AeroVironment, manufacturer of a line of small unmanned aircraft systems (UAS) used by the U.S. military and other forces, unveiled a vertical takeoff and landing (VTOL), man-portable UAS named Shrike. The aircraft is the result of a development contract awarded by the U.S. Defense Advanced Research Projects Agency (Darpa).
Darpa in 2008 awarded the Monrovia, Calif.-based company a $4.6 million contract to develop a small UAS capable of performing “hover/perch and stare” missions. At the time, AeroVironment said the stealthy, persistent, perch and stare (SP2S) concept was based on its Wasp UAS, a hand-launched, fixed-wing aircraft. Shrike generates lift from four small rotors and can hover 40 minutes or longer with a high-resolution video camera, the company says.
Shrike weighs approximately five pounds and is small enough to fit in a backpack, says AeroVironment, which provided few details in its announcement. The aircraft can be fitted with electro-optical or infrared modular payloads, has a line-of-sight range of 5 km (3.1 miles) and flies at 30 knots. It is operated by AeroVironment’s common ground control system–as are the company’s Wasp, Raven and Puma small UAS–and supports missions requiring vertical launches and landings without additional infrastructure. Its design also allows for the transmission of “several hours of live video as a remotely emplaced perch and stare sensor,” the company says.

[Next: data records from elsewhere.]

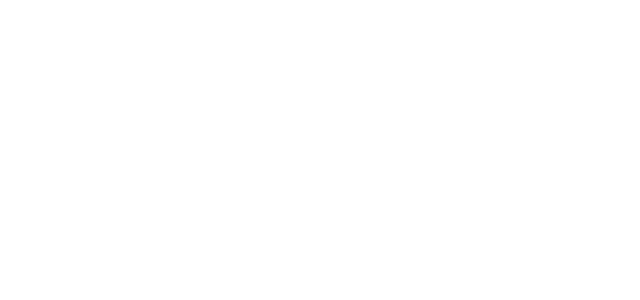
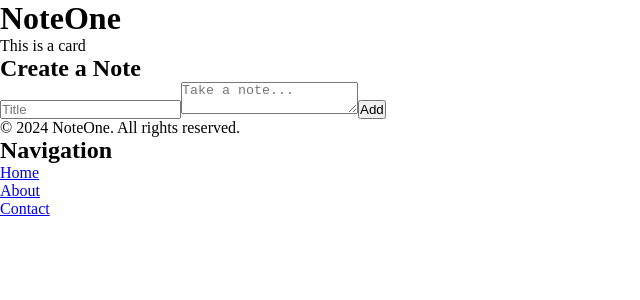
Before and after one commit to Jonathaning12/to-do-app, a React (Vite) app: page /home in a window 1280 px wide. Before the commit this address had no page. Shown: the top 300 px of the page, without its empty margins (0-640 px from the left). Built offline with nearby package versions, Linux system fonts and the light colour scheme.

Commit message:
add components

```diff
--- a/src/App.jsx
+++ b/src/App.jsx
@@ -1,16 +1,19 @@
 import {Routes, Route, Navigate} from 'react-router-dom'
 import Login from './pages/Login.jsx'
 import Register from './pages/Register.jsx'
+import Home from './pages/Home.jsx'
 
 export default function App() {
   return (
     <Routes>
       {/* Redirigir la raíz al login */}
-      <Route path="/" element={<Navigate to="/login" replace />} />
+      <Route path="/" element={<Navigate to="/home" replace />} />
 
       {/* Rutas de componentes */}
       <Route path="/login" element={<Login />} />
       <Route path="/register" element={<Register />} />
+      {/* Ruta de inicio */}
+      <Route path="/home" element={<Home />} />
     </Routes>
   );
 }
--- /dev/null
+++ b/src/components/Card.jsx
@@ -0,0 +1,5 @@
+
+
+export default function Card() {
+    return(<div className="card">This is a card</div>)
+}
--- /dev/null
+++ b/src/components/CreateNote.jsx
@@ -0,0 +1,14 @@
+
+
+export default function CreateNote() {
+    return (
+        <div className="create-note">
+            <h2>Create a Note</h2>
+            <form>
+                <input type="text" placeholder="Title" />
+                <textarea placeholder="Take a note..."></textarea>
+                <button type="submit">Add</button>
+            </form>
+        </div>
+    );
+}
--- /dev/null
+++ b/src/components/Footer.jsx
@@ -0,0 +1,8 @@
+
+export default function Footer() {
+    return (
+        <footer className="footer">
+            <p>&copy; 2024 NoteOne. All rights reserved.</p>
+        </footer>
+    );
+}
--- /dev/null
+++ b/src/components/Header.jsx
@@ -0,0 +1,9 @@
+
+
+export default function Header() {
+    return (
+        <header className="header">
+            <h1>NoteOne</h1>
+        </header>
+    );
+}
--- a/src/components/sideBar.jsx
+++ b/src/components/sideBar.jsx
@@ -0,0 +1,16 @@
+
+
+
+
+export default function SideBar() {
+    return (
+        <aside className="sidebar">
+            <h2>Navigation</h2>
+            <ul>
+                <li><a href="/home">Home</a></li>
+                <li><a href="/about">About</a></li>
+                <li><a href="/contact">Contact</a></li>
+            </ul>
+        </aside>
+    )
+}
--- /dev/null
+++ b/src/pages/Home.jsx
@@ -0,0 +1,22 @@
+import SideBar from '../components/sideBar.jsx';
+import Header from '../components/Header.jsx';
+import Card from '../components/Card.jsx';
+import CreateNote from '../components/CreateNote.jsx';
+import Footer from '../components/Footer.jsx';
+
+export default function Home() {
+    return(
+        <>
+        <div className="home">
+            <Header />
+            <main>
+                <Card />
+                <CreateNote />
+            </main>
+            <Footer />
+        </div>
+
+        <SideBar />
+        </>
+    )
+    }
```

“With more than four years of customer funding behind it, our new Shrike VTOL unmanned aircraft system is designed to address the need for a small, lightweight hovering aircraft that delivers unique surveillance and intelligence capability not provided by current solutions,” said Tom Herring, senior v-p and general manager of AeroVironment’s UAS business segment.